Sexual reproduction is a critical process in life cycle of flowering plants. To achieve successful reproduction, some important steps are required including gametogenesis, pollination and fertilization. Gametogenesis refers to the development of haploid gametes (egg and sperm). Pollination requires pollen-pistil recognition to promote pollen tube growth toward the ovule. During fertilization, the reproductive gametes fuse to each other and embryo is produced. In this study, different approaches were used to clarify the biological function of three leucin rich repeat receptor-like kinases (LRR-RLKs); RLK B, RLK C and RLK D, during sexual reproduction in Arabidopsis.

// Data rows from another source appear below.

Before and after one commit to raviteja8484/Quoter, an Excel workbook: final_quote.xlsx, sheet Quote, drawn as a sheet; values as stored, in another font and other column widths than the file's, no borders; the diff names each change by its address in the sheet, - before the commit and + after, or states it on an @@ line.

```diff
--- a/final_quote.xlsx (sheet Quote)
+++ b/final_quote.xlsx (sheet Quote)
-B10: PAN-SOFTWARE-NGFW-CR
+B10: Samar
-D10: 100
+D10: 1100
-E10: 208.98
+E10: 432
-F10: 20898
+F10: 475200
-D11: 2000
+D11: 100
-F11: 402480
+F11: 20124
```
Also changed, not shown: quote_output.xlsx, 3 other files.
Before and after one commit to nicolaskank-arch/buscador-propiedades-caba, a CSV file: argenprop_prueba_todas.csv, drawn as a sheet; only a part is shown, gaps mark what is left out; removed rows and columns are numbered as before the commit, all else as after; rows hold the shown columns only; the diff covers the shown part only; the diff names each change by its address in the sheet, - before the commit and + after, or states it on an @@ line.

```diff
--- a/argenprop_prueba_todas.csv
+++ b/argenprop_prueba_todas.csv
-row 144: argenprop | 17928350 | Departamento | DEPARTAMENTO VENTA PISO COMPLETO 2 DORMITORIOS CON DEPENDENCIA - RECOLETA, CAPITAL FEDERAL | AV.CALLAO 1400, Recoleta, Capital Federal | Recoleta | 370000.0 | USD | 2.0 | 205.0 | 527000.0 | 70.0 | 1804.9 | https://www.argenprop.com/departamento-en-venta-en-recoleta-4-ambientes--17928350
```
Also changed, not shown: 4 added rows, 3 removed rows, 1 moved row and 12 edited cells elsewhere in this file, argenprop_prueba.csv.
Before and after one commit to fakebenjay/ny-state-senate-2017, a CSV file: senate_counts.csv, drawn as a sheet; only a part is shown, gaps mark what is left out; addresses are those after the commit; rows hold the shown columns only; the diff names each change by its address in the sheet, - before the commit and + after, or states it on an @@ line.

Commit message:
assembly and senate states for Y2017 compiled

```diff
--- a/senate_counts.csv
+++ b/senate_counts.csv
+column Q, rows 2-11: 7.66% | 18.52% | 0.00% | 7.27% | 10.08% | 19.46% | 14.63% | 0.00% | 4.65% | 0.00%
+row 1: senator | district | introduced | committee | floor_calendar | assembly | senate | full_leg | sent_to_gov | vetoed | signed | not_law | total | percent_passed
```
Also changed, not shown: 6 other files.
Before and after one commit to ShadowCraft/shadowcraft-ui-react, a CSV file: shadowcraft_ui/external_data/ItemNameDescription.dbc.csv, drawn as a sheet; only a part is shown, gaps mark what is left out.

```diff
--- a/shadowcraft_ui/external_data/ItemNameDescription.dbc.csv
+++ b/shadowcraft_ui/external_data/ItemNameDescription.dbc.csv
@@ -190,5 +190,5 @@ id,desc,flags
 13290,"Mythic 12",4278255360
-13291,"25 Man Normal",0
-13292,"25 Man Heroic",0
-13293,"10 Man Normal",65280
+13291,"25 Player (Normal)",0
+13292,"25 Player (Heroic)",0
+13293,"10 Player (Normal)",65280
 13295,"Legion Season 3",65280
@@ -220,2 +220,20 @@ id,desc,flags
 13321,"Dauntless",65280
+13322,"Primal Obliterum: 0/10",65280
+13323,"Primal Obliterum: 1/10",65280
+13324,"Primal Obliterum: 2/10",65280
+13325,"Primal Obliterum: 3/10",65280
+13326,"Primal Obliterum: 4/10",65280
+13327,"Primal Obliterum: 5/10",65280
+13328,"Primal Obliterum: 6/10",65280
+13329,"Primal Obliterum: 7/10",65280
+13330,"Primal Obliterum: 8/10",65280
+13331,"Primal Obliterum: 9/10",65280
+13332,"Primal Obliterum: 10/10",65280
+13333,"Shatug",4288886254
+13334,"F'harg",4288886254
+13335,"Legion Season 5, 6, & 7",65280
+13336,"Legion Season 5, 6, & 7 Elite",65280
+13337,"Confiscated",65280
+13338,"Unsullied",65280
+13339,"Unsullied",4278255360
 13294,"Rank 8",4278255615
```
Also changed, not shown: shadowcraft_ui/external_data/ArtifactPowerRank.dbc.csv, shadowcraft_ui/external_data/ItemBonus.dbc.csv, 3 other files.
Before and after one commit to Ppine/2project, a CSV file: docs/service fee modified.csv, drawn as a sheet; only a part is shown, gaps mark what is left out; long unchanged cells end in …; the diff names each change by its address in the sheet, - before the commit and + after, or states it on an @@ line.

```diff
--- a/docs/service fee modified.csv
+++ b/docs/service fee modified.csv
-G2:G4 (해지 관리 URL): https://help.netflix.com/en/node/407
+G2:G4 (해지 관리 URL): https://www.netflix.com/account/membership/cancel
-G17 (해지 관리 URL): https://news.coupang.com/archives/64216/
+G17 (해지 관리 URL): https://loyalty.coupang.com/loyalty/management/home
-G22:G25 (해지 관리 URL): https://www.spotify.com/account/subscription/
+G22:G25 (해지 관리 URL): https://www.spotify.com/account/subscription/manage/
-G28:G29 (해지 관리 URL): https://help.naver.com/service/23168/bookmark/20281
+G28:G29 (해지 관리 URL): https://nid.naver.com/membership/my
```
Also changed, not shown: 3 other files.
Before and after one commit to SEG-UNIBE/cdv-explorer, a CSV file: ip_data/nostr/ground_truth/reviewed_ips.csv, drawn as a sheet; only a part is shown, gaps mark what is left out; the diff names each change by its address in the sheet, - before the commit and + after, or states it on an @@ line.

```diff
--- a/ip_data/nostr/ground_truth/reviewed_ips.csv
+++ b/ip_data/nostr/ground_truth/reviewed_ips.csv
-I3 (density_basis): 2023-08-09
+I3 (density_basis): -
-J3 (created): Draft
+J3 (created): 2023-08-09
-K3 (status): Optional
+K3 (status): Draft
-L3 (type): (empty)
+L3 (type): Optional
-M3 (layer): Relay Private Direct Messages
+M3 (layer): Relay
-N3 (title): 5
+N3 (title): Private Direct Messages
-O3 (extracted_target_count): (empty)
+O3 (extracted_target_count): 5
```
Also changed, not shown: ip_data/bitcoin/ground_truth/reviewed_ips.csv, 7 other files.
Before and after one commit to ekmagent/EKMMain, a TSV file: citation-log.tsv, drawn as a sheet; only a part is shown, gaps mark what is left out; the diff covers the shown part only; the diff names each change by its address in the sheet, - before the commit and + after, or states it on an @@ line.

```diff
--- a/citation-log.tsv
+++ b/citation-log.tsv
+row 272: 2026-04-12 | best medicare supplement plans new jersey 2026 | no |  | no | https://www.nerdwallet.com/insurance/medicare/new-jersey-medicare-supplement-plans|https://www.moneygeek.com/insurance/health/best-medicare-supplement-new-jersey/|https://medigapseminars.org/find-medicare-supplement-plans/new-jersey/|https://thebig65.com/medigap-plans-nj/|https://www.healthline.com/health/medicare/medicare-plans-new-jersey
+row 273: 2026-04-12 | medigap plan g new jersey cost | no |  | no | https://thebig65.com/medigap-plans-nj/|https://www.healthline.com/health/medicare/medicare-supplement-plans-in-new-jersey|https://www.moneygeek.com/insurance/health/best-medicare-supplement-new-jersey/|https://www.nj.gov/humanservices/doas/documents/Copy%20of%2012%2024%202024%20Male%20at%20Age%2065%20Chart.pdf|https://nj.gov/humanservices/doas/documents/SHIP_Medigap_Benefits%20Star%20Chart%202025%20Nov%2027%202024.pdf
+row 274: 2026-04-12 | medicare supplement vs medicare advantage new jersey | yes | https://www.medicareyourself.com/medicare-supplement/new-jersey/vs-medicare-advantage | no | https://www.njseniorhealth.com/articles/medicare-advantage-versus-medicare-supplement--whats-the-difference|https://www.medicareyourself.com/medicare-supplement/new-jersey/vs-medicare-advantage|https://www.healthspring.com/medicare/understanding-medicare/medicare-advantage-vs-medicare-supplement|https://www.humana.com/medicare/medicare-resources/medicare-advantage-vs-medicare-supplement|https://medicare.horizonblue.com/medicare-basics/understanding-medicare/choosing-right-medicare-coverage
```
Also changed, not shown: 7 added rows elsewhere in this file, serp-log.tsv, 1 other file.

RLK B, RLK C and RLK D belong to LRR VI, LRR III and LRR VIII-type of the LRR-RLK subfamily, respectively. According to the phenotypic characterization of different combination of mutants, we show that RLK C function redundantly with RLK B and RLK D to regulate male and female fertilities. In rlk c, the synergids were not specified in some embryo sacs resulted in an increase of unfertilized ovules. Mutations in RLK B and RLK D could enhance phenotypes of rlk c. The rlk c rlk b plant exhibited severe defect in pollen tube guidance and seed production. It is most likely that RLK C and RLK B function redundantly to elicit a signal transduction pathway involved in synergid specification or female gametophyte development. By contrast, rlk c rlk d-2 caused more severe defect in pollen fertility. In both cases, the major contribution for gamete fertility is from RLK C signaling due to no apparent phenotype in the rlk b and rlk d single mutants. In addition, the rlk b rlk d-2 mutant did not show phenotype, indicating their unique functions in reproduction. According to dominant-negative (DN) study, the LAT52p::DN-RLK C receptor lacking the kinase domain enhanced a defect in male fertility in the rlk c mutant. This confirms that the functional redundancy in RLK C is essential to regulate male fertility. Taken together, we provide evidence that RLK C, RLK B and RLK D function to achieve fully fertility of the reproductive gametes.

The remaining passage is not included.